A very warm welcome to you all to our brand new website. Here, you’ll find our latest news as well as background information about the Garganey Trust and our reserves.
There’s lots more to come this year
2019 is a busy time at all our sites, with things happening at all of them and some new projects and ventures in the pipeline.
Top news is that the excavations on the ‘back field’ (also known as Chirl Hill on the old maps) which is part of our Wings across the Ings project at Broomhill Flash, started in February and will last for up to six weeks.
Bittern Excavations Ltd are carrying out the work. They have a cracking track record on wetland creation schemes, having worked on Adwick, Alkborough, Carlton Marsh, and Nosterfield nature reserves (amongst others), so we are sure we will get a great result.
Big discoveries at Broomhill
The massive delay to the project (by some 18 months) was due to the discovery of Romano-British archaeological remains found onsite.

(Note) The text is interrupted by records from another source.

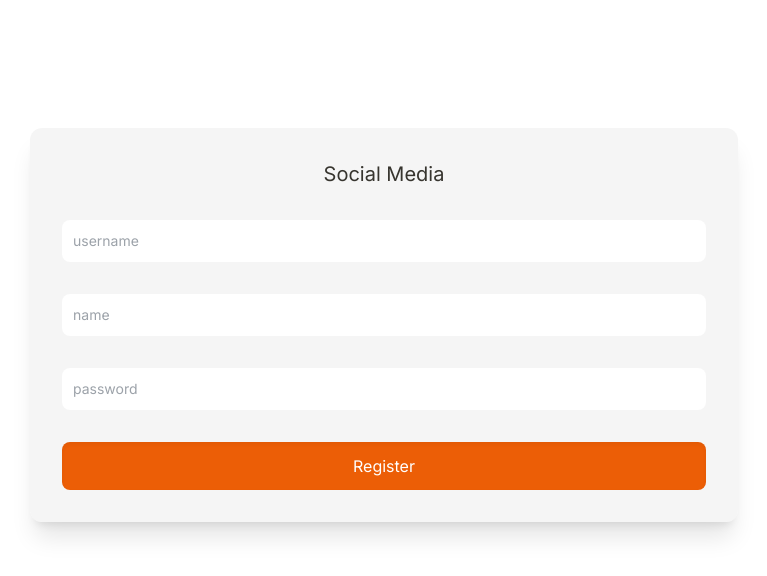
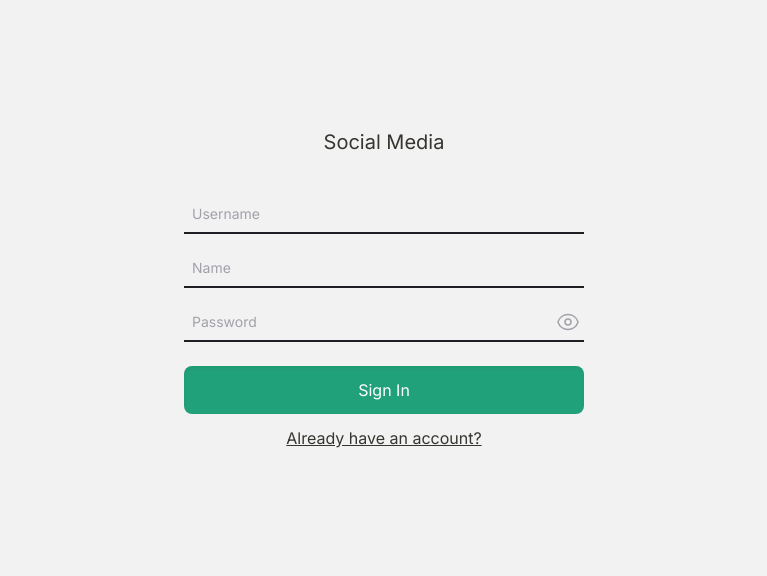
Before and after one commit to BaoTran685/Social-Platform, a Next.js app: page /register in a window 1280 px wide. Shown: the top 576 px of the page, without its empty margins (256-1023 px from the left). Built offline with nearby package versions, Linux system fonts and the light colour scheme.

Commit message:
login signin page css

```diff
--- /dev/null
+++ b/src/app/components/EyeClose.tsx
@@ -0,0 +1,11 @@
+
+
+const EyeClose = () => {
+  return (
+    <svg xmlns="http://www.w3.org/2000/svg" fill="none" viewBox="0 0 24 24" strokeWidth={1.5} stroke="currentColor" className="w-6 h-6">
+      <path strokeLinecap="round" strokeLinejoin="round" d="M3.98 8.223A10.477 10.477 0 0 0 1.934 12C3.226 16.338 7.244 19.5 12 19.5c.993 0 1.953-.138 2.863-.395M6.228 6.228A10.451 10.451 0 0 1 12 4.5c4.756 0 8.773 3.162 10.065 7.498a10.522 10.522 0 0 1-4.293 5.774M6.228 6.228 3 3m3.228 3.228 3.65 3.65m7.894 7.894L21 21m-3.228-3.228-3.65-3.65m0 0a3 3 0 1 0-4.243-4.243m4.242 4.242L9.88 9.88" />
+    </svg>
+  )
+}
+
+export default EyeClose;
--- /dev/null
+++ b/src/app/components/EyeOpen.tsx
@@ -0,0 +1,12 @@
+
+
+const EyeOpen = () => {
+  return (
+    <svg xmlns="http://www.w3.org/2000/svg" fill="none" viewBox="0 0 24 24" strokeWidth={1.5} stroke="currentColor" className="w-6 h-6">
+      <path strokeLinecap="round" strokeLinejoin="round" d="M2.036 12.322a1.012 1.012 0 0 1 0-.639C3.423 7.51 7.36 4.5 12 4.5c4.638 0 8.573 3.007 9.963 7.178.07.207.07.431 0 .639C20.577 16.49 16.64 19.5 12 19.5c-4.638 0-8.573-3.007-9.963-7.178Z" />
+      <path strokeLinecap="round" strokeLinejoin="round" d="M15 12a3 3 0 1 1-6 0 3 3 0 0 1 6 0Z" />
+    </svg>
+  )
+}
+
+export default EyeOpen;
--- /dev/null
+++ b/src/app/components/InputBox.tsx
@@ -0,0 +1,29 @@
+
+interface Props {
+  name: string,
+  type: string,
+  placeholder: string,
+  fillError: boolean,
+  value: string,
+  onChange: Function,
+}
+const InputBox = ({name, type, placeholder, fillError, value, onChange}:Props) => {
+  let borderColor = fillError === true ? 'border-b-red-600' : 'border-b-[#1E1E24]';
+  const handleChange = (e: React.FormEvent<HTMLInputElement>) => {
+    const currentValue = e.currentTarget.value;
+    onChange(currentValue);
+  }
+  return (
+    <input
+      name={name}
+      type={type}
+      className={`text-sm text-black block w-full bg-inherit border-b-2 ${borderColor} focus:outline-none focus:border-b-[#21A179] transition-colors ease-linear p-2 mt-4 placeholder:text-[#A1A1AA] appearance-none`}
+      placeholder={placeholder}
+      value={value}
+      onChange={(e) => handleChange(e)}
+      autoComplete="off"
+    />
+  )
+}
+
+export default InputBox;
--- a/src/app/globals.css
+++ b/src/app/globals.css
@@ -2,9 +2,13 @@
 @tailwind components;
 @tailwind utilities;
 
+:root {
+  --background-white-color: #f2f2f2;
+  --text-grey-color: #37352F;
+  --placeholder-grey-color: #A1A1AA;
+}
 @layer components {
   .layout {
     @apply grid grid-cols-[minmax(40px,1fr)_minmax(auto,708px)_minmax(40px,1fr)] sm:grid-cols-[minmax(96px,1fr)_minmax(auto,708px)_minmax(96px,1fr)];
   }
-
 }
--- a/src/app/layout.tsx
+++ b/src/app/layout.tsx
@@ -15,7 +15,7 @@ export default function RootLayout({
   children: React.ReactNode;
 }>) {
   return (
-    <html lang="en">
+    <html lang="en" className="bg-[#f2f2f2]">
       <body className={inter.className}>{children}</body>
     </html>
   );
--- a/src/app/login/components/FormSection.tsx
+++ b/src/app/login/components/FormSection.tsx
@@ -1,30 +1,84 @@
 'use client'
 
 import { signIn } from "next-auth/react";
-import { FormEvent } from "react";
-import InputBox from "./InputBox";
+import { FormEvent, useEffect } from "react";
+import { useState } from "react";
+import InputBox from "../../components/InputBox";
+import EyeOpen from "../../components/EyeOpen";
+import EyeClose from "../../components/EyeClose";
 
 const FormSection = () => {
+  const [eyeOpen, setEyeOpen] = useState(true);
+  const [passwordType, setPasswordType] = useState('password');
+  const handleEye = () => {
+    if (passwordType === 'password') {
+      setPasswordType('text');
+    } else {
+      setPasswordType('password')
+    }
+    setEyeOpen(!eyeOpen);
+  }
+  const [username, setUsername] = useState('');
+  const [password, setPassword] = useState('');
+  const [usernameFillError, setUsernameFillError] = useState(false);
+  const [passwordFillError, setPasswordFillError] = useState(false);
   const handleSubmit = async (event: FormEvent<HTMLFormElement>) => {
     event.preventDefault();
-    const formData = new FormData(event.currentTarget);
+    let error = 0;
+    if (username === '') {
+      setUsernameFillError(true);
+      error = 1;
+    }
+    if (password === '') {
+      setPasswordFillError(true);
+      error = 1;
+    }
+    if (error === 1) {
+      return;
+    }
     const response = await signIn('credentials', {
-      username: formData.get('username'),
-      password: formData.get('password'),
+      username: username,
+      password: password,
       redirect: false,
     });
     console.log(response);
   };
-
+  useEffect(() => {
+    if (usernameFillError === true && username !== '') {
+      setUsernameFillError(false);
+    }
+    if (passwordFillError === true && password !== '') {
+      setPasswordFillError(false);
+    }
+  })
   return (
-    <form className="flex flex-col align-center justify-center space-y-8" onSubmit={(e) => handleSubmit(e)}>
-      <InputBox name="username" type="text" placeholder="Username" />
-      <InputBox name="password" type="password" placeholder="Password" />
+    <form className="flex flex-col align-center justify-center mt-6" onSubmit={(e) => handleSubmit(e)}>
+      <InputBox name="username" type="text" placeholder="Username" fillError={usernameFillError} value={username} onChange={setUsername} />
+      {usernameFillError && (
+        <div className="text-sm font-medium text-red-600 pt-1">Required field</div>
+      )}
+      <div className="relative">
+        <InputBox name="password" type={passwordType} placeholder="Password" fillError={passwordFillError} value={password} onChange={setPassword} />
+        <button className="absolute bottom-2 right-1 w-fit h-fit flex items-center justify-center cursor-pointer" type="button" onClick={() => handleEye()}>
+          {eyeOpen ? (
+            <div className="flex items-center justify-center w-fit h-fit rounded-md text-[#A1A1AA]">
+              <EyeOpen />
+            </div>
+          ) : (
+            <div className="flex items-center justify-center rounded-md text-[#21A179]">
+              <EyeClose />
+            </div>
+          )}
+        </button>
+      </div>
+      {passwordFillError && (
+        <div className="text-sm font-medium text-red-600 pt-1">Required field</div>
+      )}
       <button
         type='submit'
-        className='text-white w-full rounded-lg bg-[#ec5e06] shadow-inner transition-transform ease-in duration-300 hover:scale-105'
+        className='text-white w-full rounded-lg bg-[#21A179] shadow-inner transition-transform ease-in duration-300 hover:scale-105 mt-6'
       >
-        <span className='block rounded-full px-6 py-3'>Sign In</span>
+        <span className='block rounded-full px-6 py-3'>Log In</span>
       </button>
     </form>
   )
--- a/src/app/register/components/FormSection.tsx
+++ b/src/app/register/components/FormSection.tsx
@@ -1,52 +1,100 @@
 'use client'
 
-import { FormEvent } from "react";
+import EyeClose from "@/app/components/EyeClose";
+import EyeOpen from "@/app/components/EyeOpen";
+import InputBox from "@/app/components/InputBox";
+import { FormEvent, useEffect, useState } from "react";
 
 const FormSection = () => {
+  const [eyeOpen, setEyeOpen] = useState(true);
+  const [passwordType, setPasswordType] = useState('password');
+  const handleEye = () => {
+    if (passwordType === 'password') {
+      setPasswordType('text');
+    } else {
+      setPasswordType('password')
+    }
+    setEyeOpen(!eyeOpen);
+  }
+
+  const [username, setUsername] = useState('');
+  const [name, setName] = useState('');
+  const [password, setPassword] = useState('');
+  const [usernameFillError, setUsernameFillError] = useState(false);
+  const [nameFillError, setNameFillError] = useState(false);
+  const [passwordFillError, setPasswordFillError] = useState(false);
   const handleSubmit = async (event: FormEvent<HTMLFormElement>) => {
     event.preventDefault();
-    const formData = new FormData(event.currentTarget);
+    let error = 0;
+    if (username === '') {
+      setUsernameFillError(true);
+      error = 1;
+    }
+    if (name === '') {
+      setNameFillError(true);
+      error = 1;
+    }
+    if (password === '') {
+      setPasswordFillError(true);
+      error = 1;
+    }
+    if (error === 1) {
+      return;
+    }
     const response = await fetch('/api/auth/register', {
       method: 'POST',
       body: JSON.stringify({
-        username: formData.get('username'),
-        name: formData.get('name'),
-        password: formData.get('password'),
+        username: username,
+        name: name,
+        password: password,
       }),
     })
     console.log(response);
   }
+
+  useEffect(() => {
+    if (usernameFillError === true && username !== '') {
+      setUsernameFillError(false);
+    }
+    if (nameFillError === true && name !== '') {
+      setNameFillError(false);
+    }
+    if (passwordFillError === true && password !== '') {
+      setPasswordFillError(false);
+    }
+  })
   return (
-    <form className="flex flex-col align-center justify-center space-y-8" onSubmit={(e) => handleSubmit(e)}>
-      <input
-        name='username'
-        id='username'
-        type='text'
-        className='text-sm text-black rounded-lg block w-full bg-[white] border border-transparent focus:outline-none focus:ring-2 focus:ring-[#33353F] placeholder-[#9CA2A9] p-2.5 appearance-none'
-        required
-        placeholder='username'
-      />
-      <input
-        name='name'
-        id='name'
-        type='text'
-        className='text-sm text-black rounded-lg block w-full bg-[white] border border-transparent focus:outline-none focus:ring-2 focus:ring-[#33353F] placeholder-[#9CA2A9] p-2.5 appearance-none'
-        required
-        placeholder='name'
-      />
-      <input
-        name='password'
-        id='password'
-        type='password'
-        className='text-sm text-black rounded-lg block w-full bg-[white] border border-transparent focus:outline-none focus:ring-2 focus:ring-[#33353F] placeholder-[#9CA2A9] p-2.5 appearance-none'
-        required
-        placeholder='password'
-      />
+    <form className="flex flex-col align-center justify-center mt-6" onSubmit={(e) => handleSubmit(e)}>
+      <InputBox name="username" type="text" placeholder="Username" fillError={usernameFillError} value={username} onChange={setUsername} />
+      {usernameFillError && (
+        <div className="text-sm font-medium text-red-600 pt-1">Required field</div>
+      )}
+      <InputBox name="name" type="text" placeholder="Name" fillError={nameFillError} value={name} onChange={setName} />
+      {nameFillError && (
+        <div className="text-sm font-medium text-red-600 pt-1">Required field</div>
+      )}
+      <div className="relative">
+        <InputBox name="password" type={passwordType} placeholder="Password" fillError={passwordFillError} value={password} onChange={setPassword} />
+        <button className="absolute bottom-2 right-1 w-fit h-fit flex items-center justify-center cursor-pointer" type="button" onClick={() => handleEye()}>
+          {eyeOpen ? (
+            <div className="flex items-center justify-center w-fit h-fit rounded-md text-[#A1A1AA]">
+              <EyeOpen />
+            </div>
+          ) : (
+            <div className="flex items-center justify-center rounded-md text-[#21A179]">
+              <EyeClose />
+            </div>
+          )}
+        </button>
+      </div>
+      {passwordFillError && (
+        <div className="text-sm font-medium text-red-600 pt-1">Required field</div>
+      )}
       <button
         type='submit'
-        className='text-white w-full rounded-lg bg-[#ec5e06] shadow-inner transition-transform ease-in duration-300 hover:scale-105'
+        className='text-white w-full rounded-lg bg-[#21A179] shadow-inner transition-transform ease-in duration-300 hover:scale-105 mt-6'
       >
-        <span className='block rounded-full px-6 py-3'>Register</span>
+        <span className='block rounded-full px-6 py-3'>Sign In</span>
       </button>
     </form>
   )
--- a/src/app/register/page.tsx
+++ b/src/app/register/page.tsx
@@ -1,19 +1,27 @@
 
+import Link from "next/link";
 import FormSection from "./components/FormSection";
 
 
 const RegisterPage = async () => {
   return (
-    <main className="mt-32">
-      <div className="layout">
-        <div />
-        <div className="flex flex-col align-center justify-center w-full h-full bg-[#e7e7e76b] rounded-xl shadow-xl space-y-8 p-8">
-          <div className="place-self-center text-[#37352F] text-xl">
-            Social Media
+    <main className="min-h-screen">
+      <div className="">
+        <div className="pt-32">
+          <div className="flex flex-row align-center justify-center">
+            <div className="w-4/5 max-w-[400px] h-full">
+              <div className="place-self-center text-[#37352F] text-xl text-center">
+                Social Media
+              </div>
+              <FormSection />
+              <div className="text-center mt-3">
+                <Link href="/login" className="text-[#37352F] underline">
+                  Already have an account?
+                </Link>
+              </div>
+            </div>
           </div>
-          <FormSection />
         </div>
-        <div />
       </div>
     </main>
   )
```
Also changed, not shown: src/app/login/components/InputBox.tsx (deleted, +0 -19 lines), src/app/login/page.tsx (+17 -8 lines).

This meant we had to re-design the project and re-run the planning process.
The upside is that the archaeology will add to the fascinating history of the Dearne. Thanks to a grant from the Dearne Valley Landscape Partnership, we will be holding a discovery day where you can see the pottery remains, read about the discoveries and see a demo of the methods used. Watch our events page for the up and coming date.
Developments at the Delf
At Denby Delf, Hazelwood Conservation have completed further work to shape and open the dense hawthorn scrub on site to provide sheltered glades for insects and foraging birds.
We were thrilled to have a resident pair of willow tits last year – this is the UK’s fastest declining resident bird, the reasons for which aren’t yet fully understood. We are delighted to be part of the national Back from the Brink Willow Tit project which is learning more about this charming but elusive little bird.
And Thunderbridge too!
At Thunderbridge Meadows, we are nearing completion of the Restoring Fenay Beck joint project with the Yorkshire Wildlife Trust. Alongside Hazelwood Conservation, they have helped to control invasive waterplants, stabilise eroding riverbanks and secure boundaries – more on that soon.
Spring is around the corner – robins and song thrushes are singing and the first oystercatchers are returning from their wintering grounds. Thanks to our brilliant volunteers for keeping the car-park and hide at Broomhill open and tidy, and thanks to you for visiting this first blog. Stay tuned!